Take, for example, the English Chess Federation forum. The English Chess Forum has existed for some time now. Like all forums it attracts a number of eccentrics, illiterates, obsessives and single issue fanatics, but it also hosts a lively debate about many aspects of English chess. Of course, sometimes posters (and whole threads) are critical of the English Chess Federation, and so some of those on the ECF board, seeing this criticism as something that might deter, or might in the past have deterred, potential sponsors, advised their board members not to post there and instead set up their own lookalike English Chess Federation Forum. On one recent occasion it was alleged that the English Chess Forum was described as ‘toxic’.
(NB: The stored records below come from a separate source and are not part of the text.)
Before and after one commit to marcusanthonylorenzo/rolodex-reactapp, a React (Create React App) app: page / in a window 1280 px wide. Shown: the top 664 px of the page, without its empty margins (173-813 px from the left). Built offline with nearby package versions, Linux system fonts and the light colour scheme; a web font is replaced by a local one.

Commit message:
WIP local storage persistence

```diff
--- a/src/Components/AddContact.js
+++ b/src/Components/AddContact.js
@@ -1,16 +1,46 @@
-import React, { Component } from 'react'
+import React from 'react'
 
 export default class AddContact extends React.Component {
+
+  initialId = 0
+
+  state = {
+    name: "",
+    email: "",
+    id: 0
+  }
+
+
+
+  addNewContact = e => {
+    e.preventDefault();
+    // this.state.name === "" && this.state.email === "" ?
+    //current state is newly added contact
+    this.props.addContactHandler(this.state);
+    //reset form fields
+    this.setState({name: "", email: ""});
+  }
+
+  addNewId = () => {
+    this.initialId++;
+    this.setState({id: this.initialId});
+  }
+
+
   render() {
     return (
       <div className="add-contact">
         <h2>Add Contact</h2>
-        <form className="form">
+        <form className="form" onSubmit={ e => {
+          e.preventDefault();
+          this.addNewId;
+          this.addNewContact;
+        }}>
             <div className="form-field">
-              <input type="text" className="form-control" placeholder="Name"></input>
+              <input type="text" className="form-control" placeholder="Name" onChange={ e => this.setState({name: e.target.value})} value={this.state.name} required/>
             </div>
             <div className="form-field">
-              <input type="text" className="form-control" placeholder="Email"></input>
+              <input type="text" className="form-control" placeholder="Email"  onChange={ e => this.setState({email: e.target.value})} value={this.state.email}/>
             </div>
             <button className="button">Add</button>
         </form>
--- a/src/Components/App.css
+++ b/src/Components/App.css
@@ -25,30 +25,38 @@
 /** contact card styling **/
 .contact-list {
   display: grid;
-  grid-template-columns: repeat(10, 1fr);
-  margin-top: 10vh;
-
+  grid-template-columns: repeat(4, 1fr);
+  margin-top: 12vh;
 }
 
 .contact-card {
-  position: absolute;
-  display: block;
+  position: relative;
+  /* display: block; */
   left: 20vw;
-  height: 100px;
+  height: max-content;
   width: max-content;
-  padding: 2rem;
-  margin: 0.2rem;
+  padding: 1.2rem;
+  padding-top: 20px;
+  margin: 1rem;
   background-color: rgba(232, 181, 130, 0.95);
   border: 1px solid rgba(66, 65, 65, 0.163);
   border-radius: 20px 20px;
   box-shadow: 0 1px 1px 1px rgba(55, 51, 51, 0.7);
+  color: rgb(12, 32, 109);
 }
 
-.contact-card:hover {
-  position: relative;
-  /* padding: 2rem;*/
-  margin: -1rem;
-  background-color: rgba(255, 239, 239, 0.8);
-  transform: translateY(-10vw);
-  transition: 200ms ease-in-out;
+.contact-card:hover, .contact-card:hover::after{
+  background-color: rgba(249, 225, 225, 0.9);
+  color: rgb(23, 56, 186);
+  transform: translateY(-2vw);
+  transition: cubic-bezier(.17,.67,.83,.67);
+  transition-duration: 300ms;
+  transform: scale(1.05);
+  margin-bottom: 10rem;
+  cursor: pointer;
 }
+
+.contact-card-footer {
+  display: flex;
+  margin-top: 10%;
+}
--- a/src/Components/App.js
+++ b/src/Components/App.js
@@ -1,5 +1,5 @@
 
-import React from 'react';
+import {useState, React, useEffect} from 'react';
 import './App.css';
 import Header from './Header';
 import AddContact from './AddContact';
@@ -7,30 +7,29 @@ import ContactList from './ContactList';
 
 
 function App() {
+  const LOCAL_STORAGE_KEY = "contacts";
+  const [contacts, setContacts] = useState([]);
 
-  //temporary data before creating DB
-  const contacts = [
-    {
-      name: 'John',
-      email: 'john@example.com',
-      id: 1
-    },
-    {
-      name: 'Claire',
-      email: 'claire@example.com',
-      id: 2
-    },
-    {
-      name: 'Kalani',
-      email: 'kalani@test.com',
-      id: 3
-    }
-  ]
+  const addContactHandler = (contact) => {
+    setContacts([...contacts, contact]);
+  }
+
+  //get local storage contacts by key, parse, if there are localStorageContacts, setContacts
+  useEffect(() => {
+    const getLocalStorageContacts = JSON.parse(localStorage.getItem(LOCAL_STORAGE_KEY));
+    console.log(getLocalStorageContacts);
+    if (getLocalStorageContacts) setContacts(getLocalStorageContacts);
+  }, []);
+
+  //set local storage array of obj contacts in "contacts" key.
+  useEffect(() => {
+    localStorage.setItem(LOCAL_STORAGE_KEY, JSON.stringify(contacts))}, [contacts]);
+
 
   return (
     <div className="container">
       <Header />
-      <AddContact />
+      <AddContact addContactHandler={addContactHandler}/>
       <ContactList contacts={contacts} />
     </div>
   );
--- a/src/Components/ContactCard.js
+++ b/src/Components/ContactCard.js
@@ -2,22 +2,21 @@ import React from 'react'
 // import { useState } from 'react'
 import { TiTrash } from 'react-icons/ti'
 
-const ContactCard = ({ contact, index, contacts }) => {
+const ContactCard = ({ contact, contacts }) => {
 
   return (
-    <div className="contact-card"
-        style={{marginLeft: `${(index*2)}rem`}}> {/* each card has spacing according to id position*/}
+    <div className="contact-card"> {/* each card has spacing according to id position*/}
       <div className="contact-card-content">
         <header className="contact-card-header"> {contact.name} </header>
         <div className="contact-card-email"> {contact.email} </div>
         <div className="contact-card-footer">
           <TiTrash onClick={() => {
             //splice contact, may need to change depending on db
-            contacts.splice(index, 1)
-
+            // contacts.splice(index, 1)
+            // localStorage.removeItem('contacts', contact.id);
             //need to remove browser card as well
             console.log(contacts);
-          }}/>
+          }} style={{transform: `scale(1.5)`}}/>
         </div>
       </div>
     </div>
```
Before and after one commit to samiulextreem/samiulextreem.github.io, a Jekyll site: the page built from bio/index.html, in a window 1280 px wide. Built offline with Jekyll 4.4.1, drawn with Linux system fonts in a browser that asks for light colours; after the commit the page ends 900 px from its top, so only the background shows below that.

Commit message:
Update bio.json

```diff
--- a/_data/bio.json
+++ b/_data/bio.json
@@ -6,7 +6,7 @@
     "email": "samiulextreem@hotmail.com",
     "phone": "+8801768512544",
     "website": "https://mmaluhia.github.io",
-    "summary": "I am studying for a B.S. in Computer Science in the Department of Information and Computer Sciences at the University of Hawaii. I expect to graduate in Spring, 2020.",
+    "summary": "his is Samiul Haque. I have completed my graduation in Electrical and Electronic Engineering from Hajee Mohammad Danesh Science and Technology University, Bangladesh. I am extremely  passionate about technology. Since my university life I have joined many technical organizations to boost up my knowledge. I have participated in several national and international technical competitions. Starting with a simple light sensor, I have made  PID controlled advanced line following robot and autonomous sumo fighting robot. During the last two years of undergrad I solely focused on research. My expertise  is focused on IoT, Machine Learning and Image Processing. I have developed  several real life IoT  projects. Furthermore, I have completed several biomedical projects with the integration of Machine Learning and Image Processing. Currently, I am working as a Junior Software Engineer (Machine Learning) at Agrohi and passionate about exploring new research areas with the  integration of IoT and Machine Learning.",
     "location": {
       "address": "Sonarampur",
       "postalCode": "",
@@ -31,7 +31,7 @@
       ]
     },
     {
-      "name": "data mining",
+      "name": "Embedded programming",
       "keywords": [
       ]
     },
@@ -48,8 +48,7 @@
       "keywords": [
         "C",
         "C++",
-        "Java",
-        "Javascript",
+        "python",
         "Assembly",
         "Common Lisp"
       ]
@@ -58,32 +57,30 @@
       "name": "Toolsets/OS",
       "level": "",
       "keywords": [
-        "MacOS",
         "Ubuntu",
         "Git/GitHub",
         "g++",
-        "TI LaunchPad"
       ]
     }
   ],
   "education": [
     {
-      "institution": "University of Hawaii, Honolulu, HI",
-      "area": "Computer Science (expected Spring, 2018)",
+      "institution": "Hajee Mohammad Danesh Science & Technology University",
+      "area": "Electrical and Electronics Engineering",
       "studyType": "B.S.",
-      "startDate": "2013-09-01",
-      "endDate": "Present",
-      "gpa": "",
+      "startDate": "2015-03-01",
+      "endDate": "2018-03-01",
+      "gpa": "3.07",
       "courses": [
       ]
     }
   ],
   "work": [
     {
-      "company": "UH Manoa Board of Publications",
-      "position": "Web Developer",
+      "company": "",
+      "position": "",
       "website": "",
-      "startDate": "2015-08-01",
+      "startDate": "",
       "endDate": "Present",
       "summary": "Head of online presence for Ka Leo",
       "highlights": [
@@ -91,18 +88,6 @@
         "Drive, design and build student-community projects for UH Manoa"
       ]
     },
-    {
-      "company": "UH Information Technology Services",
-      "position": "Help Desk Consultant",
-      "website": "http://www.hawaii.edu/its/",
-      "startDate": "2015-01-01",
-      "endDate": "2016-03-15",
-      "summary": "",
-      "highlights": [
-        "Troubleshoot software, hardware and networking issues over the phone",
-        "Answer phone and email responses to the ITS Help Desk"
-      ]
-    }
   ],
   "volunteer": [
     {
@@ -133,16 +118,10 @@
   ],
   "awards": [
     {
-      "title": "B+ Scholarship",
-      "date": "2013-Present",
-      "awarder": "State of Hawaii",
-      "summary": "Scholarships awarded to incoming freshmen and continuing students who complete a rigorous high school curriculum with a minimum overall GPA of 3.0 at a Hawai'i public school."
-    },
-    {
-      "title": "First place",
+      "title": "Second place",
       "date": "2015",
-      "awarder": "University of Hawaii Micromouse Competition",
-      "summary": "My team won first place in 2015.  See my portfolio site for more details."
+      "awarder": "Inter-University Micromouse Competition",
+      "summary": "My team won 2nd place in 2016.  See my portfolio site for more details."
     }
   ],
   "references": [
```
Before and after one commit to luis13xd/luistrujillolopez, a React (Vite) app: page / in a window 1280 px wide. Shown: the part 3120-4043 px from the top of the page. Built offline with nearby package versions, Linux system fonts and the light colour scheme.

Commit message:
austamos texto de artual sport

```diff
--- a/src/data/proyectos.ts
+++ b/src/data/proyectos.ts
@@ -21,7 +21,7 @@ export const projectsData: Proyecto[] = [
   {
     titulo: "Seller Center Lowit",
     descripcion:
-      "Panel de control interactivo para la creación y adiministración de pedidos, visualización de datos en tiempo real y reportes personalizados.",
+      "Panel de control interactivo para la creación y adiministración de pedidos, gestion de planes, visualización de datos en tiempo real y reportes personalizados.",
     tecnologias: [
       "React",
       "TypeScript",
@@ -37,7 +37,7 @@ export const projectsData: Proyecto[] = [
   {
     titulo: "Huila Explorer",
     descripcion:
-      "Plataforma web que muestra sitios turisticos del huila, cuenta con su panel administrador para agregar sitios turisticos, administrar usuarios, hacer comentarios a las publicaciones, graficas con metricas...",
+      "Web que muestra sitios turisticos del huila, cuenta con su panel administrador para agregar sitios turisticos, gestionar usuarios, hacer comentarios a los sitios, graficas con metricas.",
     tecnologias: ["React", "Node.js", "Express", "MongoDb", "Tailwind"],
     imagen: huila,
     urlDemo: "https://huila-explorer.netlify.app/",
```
But their own forum has not proved very popular with posters, most of whom have preferred to continue using the original. Moderators have sometimes been slow to remove pseudonymous posters (both forums understandably operate a ‘real names only’ policy). And recent discussions concerning disputes among members of the ECF board have been potentially more damaging and ‘toxic’ than anything on the English Chess Forum. The whole episode has made the ECF, in the eyes of many, look rather foolish. In my opinion it would have been much better to set up a blog to enable board members to communicate with the chess playing public while working closely with the original forum to encourage positive debate on a wider range of issues.
It also appears that those who are seen to stand in the way of ‘progress’ are destabilised. The excellent Lawrence Cooper left the post of International Director a couple of years ago, having, as far as I understand it, had enough of the constant arguments. Alex Holowczak, the young, energetic and hard working Director of Home Chess, has recently been targeted. Lawrence and Alex are two of the most popular people in English chess and, I would have thought, people you really want to keep on your side.
I guess it’s, in some ways, the same problem as we have with FIDE, and perhaps a similar problem to the one that would face Jeremy Corbyn in the unlikely event that he should become Prime Minister. If you don’t like the system do you try to tweak it from within or overthrow it? In attempting to overthrow the system they’ve alienated the very people whose support they need, and who would, in many cases, be generally in favour of modernisation.
There are two fundamental problems, it seems to me, with regard to modernising the ECF. Chess players in this country tend to be very conservative (with a small c), very resistant to change and reluctant to provide financial support for their national federation, whether through Game Fee or through membership, which might, for example, go towards supporting our national teams at all levels (open, women, seniors, juniors etc). They’re not going to vote for modernisation any more than turkeys are going to vote for Christmas.
The ECF is essentially an amateur organisation, and, as in any amateur organisation, you’ll have a mixture of excellent people who work hard for the love of the game and those who like attending boring meetings, hearing the sound of their own voice and generally feeling important. Most of the current ECF people come in the former category, but this hasn’t always been the case in the past. What you can’t do without upsetting a lot of people is impose professional standards on an amateur organisation.
Although I have a lot of sympathy with their agenda, the modernisers have succeeded in alienating many of the most popular and influential people in English chess over the past couple of years. But without a radical overhaul I fear for the future of chess in this country. A recent poster on my Facebook wall suggested that chess has no future either as a professional game or as a recreational hobby, but only as a learning tool for young children. I hope he’s wrong but this is the way things seem to be going. I guess, though, that the current set-up will last another 15-20 years and see me out.